PROBLEM REQUIREMENTS
Extract from the listing each line in which the word "twitter" appears.

RECORD EXCERPTS
* * *
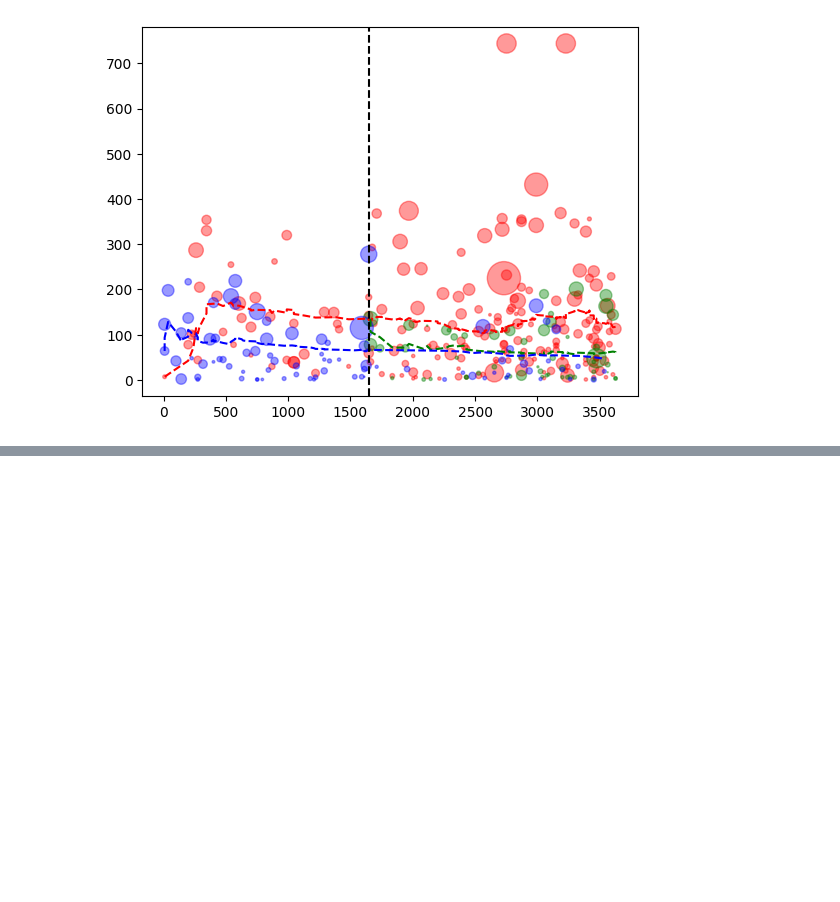
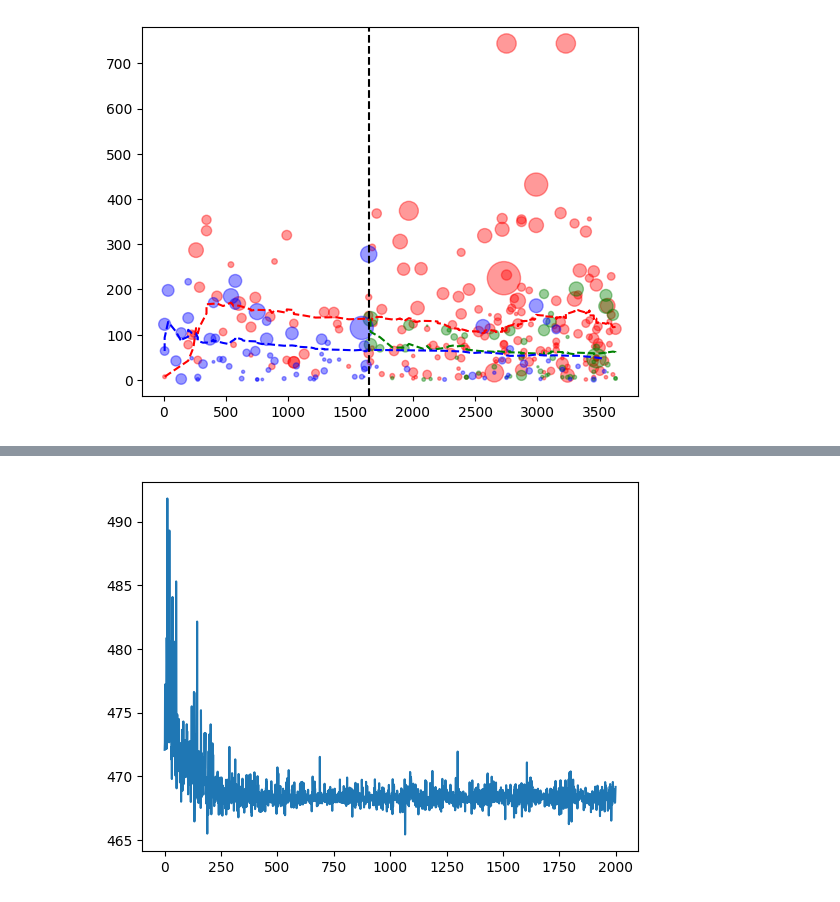
Before and after one commit to BasisResearch/cities, a Jupyter notebook: docs/experimental_notebooks/zoning/zoning_model.ipynb, the cells around one changed output, grey strips where cells are left out. Cells and saved outputs as stored; diff of their text form; code cells hidden in the pictures; blank space fills up the shorter version.

```diff
--- a/docs/experimental_notebooks/zoning/zoning_model.ipynb
+++ b/docs/experimental_notebooks/zoning/zoning_model.ipynb
@@ -522,4 +529,8 @@ plt.show()
 # %%
+#clear pyro param
+pyro.clear_param_store()
+
+
 
 #TODO allow for empty input groups
 linear_model = SimpleLinear({'limit_id': categorical['limit_id']}, continuous = {}, outcome = outcome)
@@ -533,0 +561 @@ UnboundLocalError: local variable 'bias_continuous' referenced before assignment
+[figure, added]
```
Also changed, not shown: parts of 8 cells of this notebook.
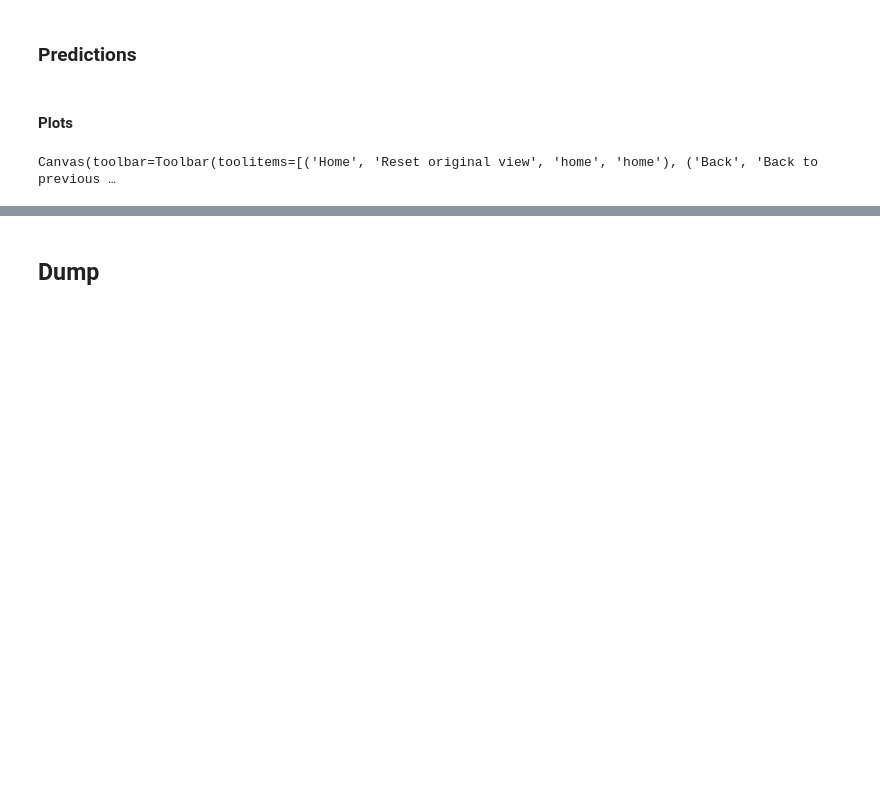
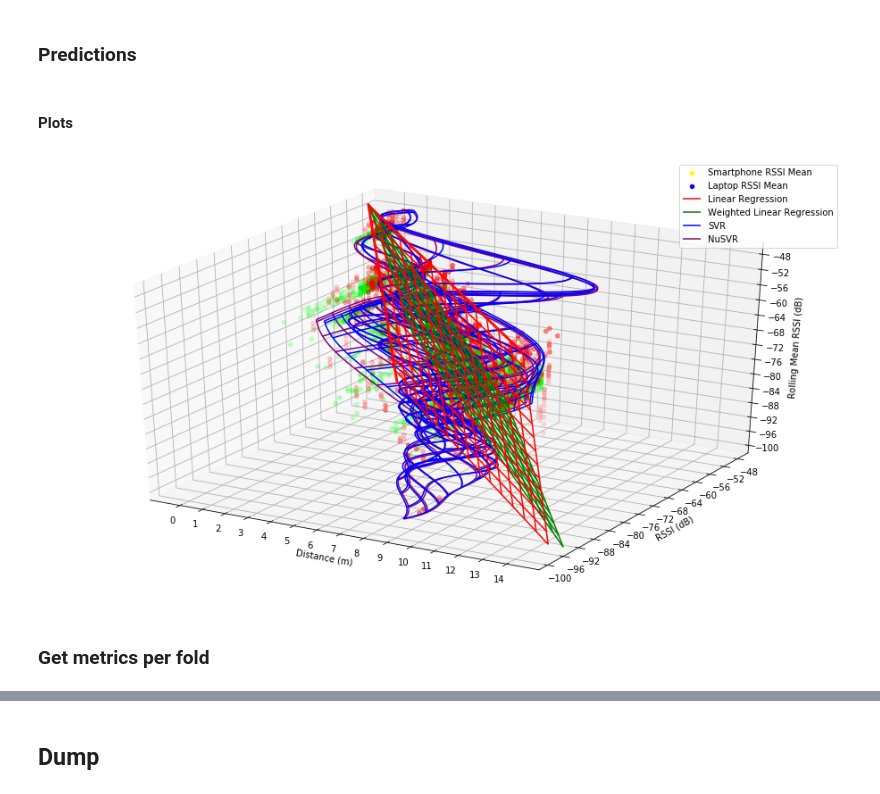
Before and after one commit to YanuX-Framework/YanuX-Cruncher, a Jupyter notebook: BluetoothLowEnergyBeaconsExperiments.ipynb, the cells around one changed output, grey strips where cells are left out. Cells and saved outputs as stored; diff of their text form; code cells hidden in the pictures; blank space fills up the shorter version.

Commit message:
- Finished 3D stuff and anded some comparison metrics, etc.

```diff
--- a/BluetoothLowEnergyBeaconsExperiments.ipynb
+++ b/BluetoothLowEnergyBeaconsExperiments.ipynb
@@ -782,44 +739,41 @@ nusvr_predictions = nusvr_grid.predict(X_).reshape(n,n)
 # %%
 #%matplotlib widget
 fig = plt.figure(figsize=(16,9))
 ax = fig.add_subplot(111, projection='3d')
 
 ax.scatter(y_smartphone, X_smartphone[:,0], X_smartphone[:,1], c='#ff00003f')
 ax.scatter(y_laptop, X_laptop[:,0], X_laptop[:,1], c='#00ff003f')
 ax.scatter(data_plot_smartphone_means.distance,
            data_plot_smartphone_means.rssi,
            data_plot_smartphone_means.rolling_mean_rssi,
            c='yellow', label='Smartphone RSSI Mean')
 ax.scatter(data_plot_laptop_means.distance,
            data_plot_laptop_means.rssi,
            data_plot_laptop_means.rolling_mean_rssi,
            c='blue', label='Laptop RSSI Mean')
 
-ax.plot_wireframe(linear_regression_predictions, X_rssi, X_rolling_mean_rssi, label='Linear Regression')
-#ax.plot_wireframe(weighted_linear_regression_predictions, X_rssi, X_rolling_mean_rssi, label='Weighted Linear Regression')
-#ax.plot_wireframe(svr_predictions, X_rssi, X_rolling_mean_rssi, label='SVR')
-#ax.plot_wireframe(nusvr_predictions, X_rssi, X_rolling_mean_rssi, label='NuSVR')
+ax.plot_wireframe(linear_regression_predictions, X_rssi, X_rolling_mean_rssi, color='red', rcount=15, ccount=15, label='Linear Regression')
+ax.plot_wireframe(weighted_linear_regression_predictions, X_rssi, X_rolling_mean_rssi, color='green', rcount=15, ccount=15, label='Weighted Linear Regression')
+ax.plot_wireframe(svr_predictions, X_rssi, X_rolling_mean_rssi, color='blue', rcount=15, ccount=15, label='SVR')
+ax.plot_wireframe(nusvr_predictions, X_rssi, X_rolling_mean_rssi, color='purple', rcount=15, ccount=15, label='NuSVR')
 
-# ax.plot(linear_regression_predictions, X_[:,0], X_[:,1], c='blue', label='Linear Regression')
-# ax.plot(weighted_linear_regression_predictions, X_[:,0], X_[:,1], c='blue', label='Weighted Linear Regression')
-# ax.plot(svr_predictions, X_[:,0], X_[:,1], c='red', label='SVR')
-# ax.plot(nusvr_predictions, X_[:,0], X_[:,1], c='purple', label='NuSVR')
+ax.set_xlim(y.min()-1, y.max()+5)
+ax.set_ylim(X.min()-1, X.max()+1)
+ax.set_zlim(X.min()-1, X.max()+1)
 
-# ax.set_xlim(min(y)-1, max(y)+1)
-# ax.set_ylim(min(X[:,0])-1, max(X[:,0])+1)
-# ax.set_zlim(min(X[:,1])-1, max(X[:,1])+1)
+ax.set_xticks(np.arange(y.min(), y.max()+5, 1.0))
+ax.set_yticks(np.arange(X.min(), X.max()+1, 4.0))
+ax.set_zticks(np.arange(X.min(), X.max()+1, 4.0))
 
-# ax.set_xticks(np.arange(min(y), max(y)+1, 1.0))
-# ax.set_yticks(np.arange(min(X[:,0]), max(X[:,0])+1, 3.0))
-# ax.set_zticks(np.arange(min(X[:,1]), max(X[:,1])+1, 3.0))
-
-# ax.set_xlabel('Distance (m)')
-# ax.set_ylabel('RSSI (dB)')
-# ax.set_zlabel('Rolling Mean RSSI (dB)')
+ax.set_xlabel('Distance (m)')
+ax.set_ylabel('RSSI (dB)')
+ax.set_zlabel('Rolling Mean RSSI (dB)')
 
 ax.grid(True)
 ax.legend(loc='best');
 
 plt.show()
 # %% [output]
-Canvas(toolbar=Toolbar(toolitems=[('Home', 'Reset original view', 'home', 'home'), ('Back', 'Back to previous …
+[figure, added]
+# %% [markdown]
+### Get metrics per fold
```
Also changed, not shown: parts of 20 cells of this notebook.
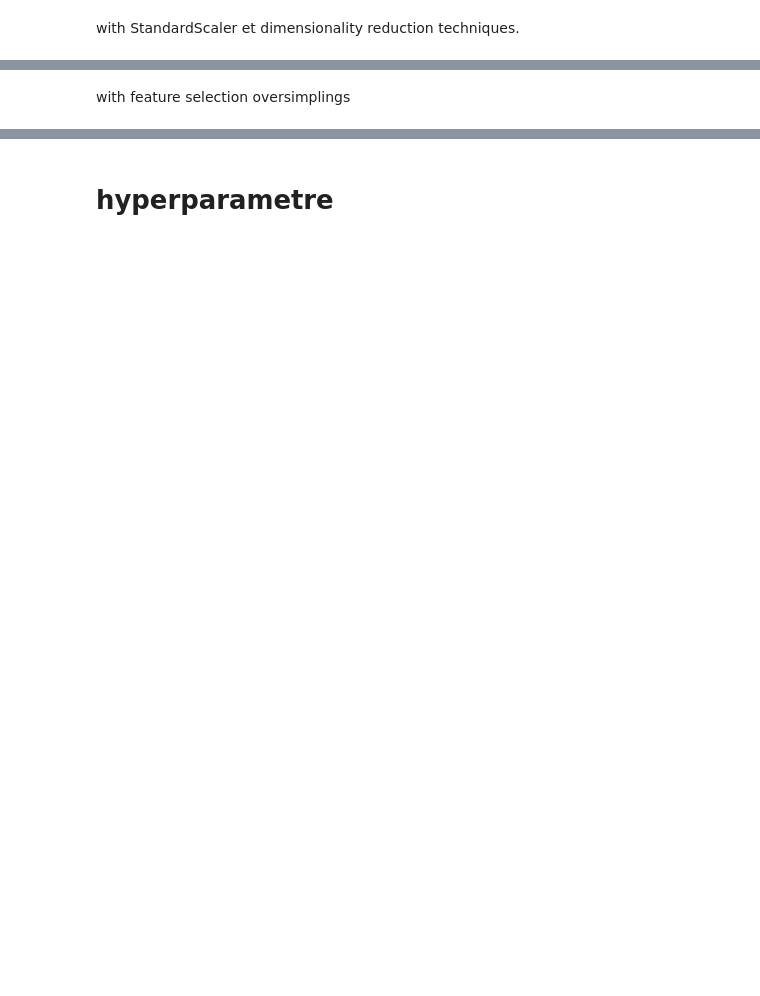
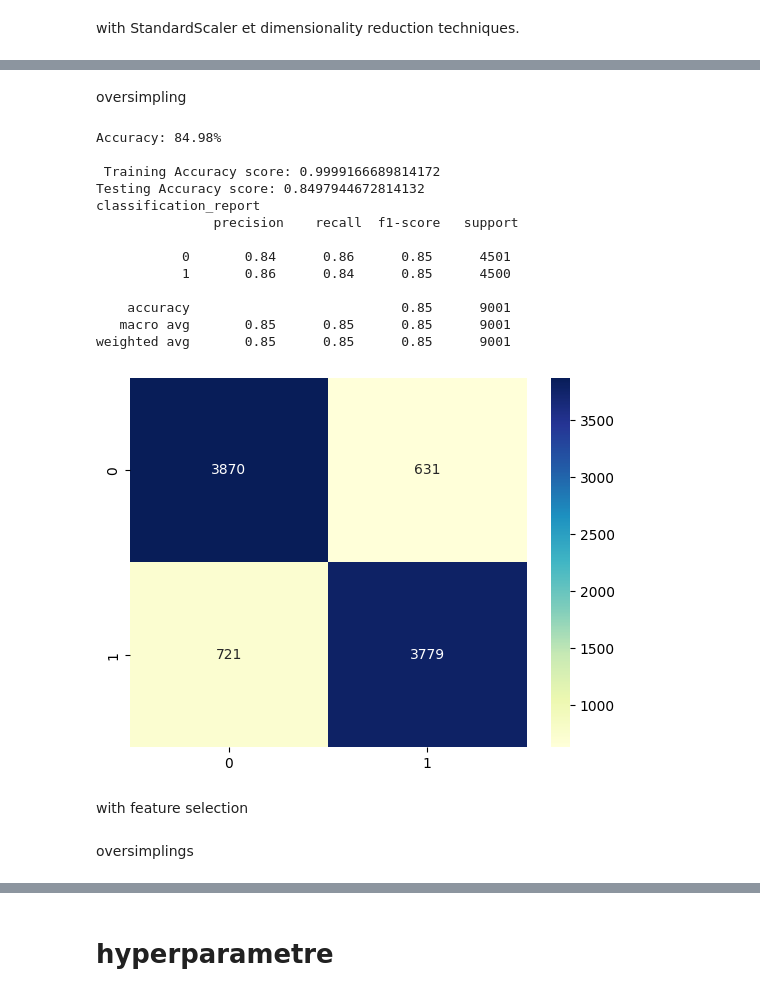
Before and after one commit to PFE2024/satt_ai, a Jupyter notebook: twitter/DecisionTree.ipynb, the cells around one changed output, grey strips where cells are left out. Drawn from its saved outputs; the diff is of its cells as text; code cells hidden in the pictures; blank space fills up the shorter version.

```diff
--- a/twitter/DecisionTree.ipynb
+++ b/twitter/DecisionTree.ipynb
@@ -132,2 +157,64 @@ weighted avg       0.79      0.79      0.79      4400
+# %% [markdown]
+oversimpling
+# %%
+
+import numpy as np # linear algebra
+import pandas as pd # data processing, CSV file I/O (e.g. pd.read_csv)
+from sklearn.model_selection import train_test_split
+from sklearn.ensemble import RandomForestClassifier
+import gender_guesser.detector as gender
+import matplotlib.pyplot as plt
+from datetime import datetime
+from sklearn import metrics
+import seaborn as sns
+import matplotlib.pyplot as plt
+from sklearn.metrics import classification_report
+from imblearn.over_sampling import SMOTE
+df = pd.read_csv('./Data/data+descvf.csv')
+
+x=df.iloc[:, :-3]
+y = df.account_type.values.tolist()
+smote = SMOTE(random_state=10)
+x, y =smote.fit_resample(x, y)
+x_train, x_test, y_train, y_test = train_test_split(x, y, test_size=0.2, random_state=42,stratify=y)
+pipeline = Pipeline([
+    ('rf', DecisionTreeClassifier()) # Training a random forest classifier on the data
+])
+
+# Train the pipeline on the data
+pipeline.fit(x_train, y_train)
+# feat_importances = pd.Series(pipeline['rf'].feature_importances_, index=x.columns)
+# feat_importances.nlargest(20).plot(kind='barh')
+# plt.show()
+score = pipeline.score(x_test, y_test)
+print("Accuracy: %.2f%%" % (score * 100))
+y_pred_train = pipeline.predict(x_train)
+y_pred_test = pipeline.predict(x_test)
+print("\n Training Accuracy score:",metrics.accuracy_score(y_train, y_pred_train))
+print("Testing Accuracy score:",metrics.accuracy_score(y_test, y_pred_test))
+print("classification_report \n "+classification_report(y_test, y_pred_test))
+cm = metrics.confusion_matrix(y_test, y_pred_test)
+# print('Confusion matrix\n', cm)
+
+cm_matrixNB = pd.DataFrame(data=cm, )
+sns.heatmap(cm_matrixNB, annot=True, fmt='d', cmap='YlGnBu')
+plt.show()
+# %% [output]
+Accuracy: 84.98%
+
+ Training Accuracy score: 0.9999166689814172
+Testing Accuracy score: 0.8497944672814132
+classification_report
+               precision    recall  f1-score   support
+
+           0       0.84      0.86      0.85      4501
+           1       0.86      0.84      0.85      4500
+
+    accuracy                           0.85      9001
+   macro avg       0.85      0.85      0.85      9001
+weighted avg       0.85      0.85      0.85      9001
+[figure, added]
 # %% [markdown]
-with feature selection  oversimplings
+with feature selection
+# %% [markdown]
+ oversimplings
```
Also changed, not shown: parts of 21 cells of this notebook, 7 other files.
* * *
PROBLEM SOLUTION
Before and after one commit to PFE2024/satt_ai, a Jupyter notebook: twitter/DecisionTree.ipynb, the cells around one changed output, grey strips where cells are left out. Drawn from its saved outputs; the diff is of its cells as text; code cells hidden in the pictures; blank space fills up the shorter version.
--- a/twitter/DecisionTree.ipynb
+++ b/twitter/DecisionTree.ipynb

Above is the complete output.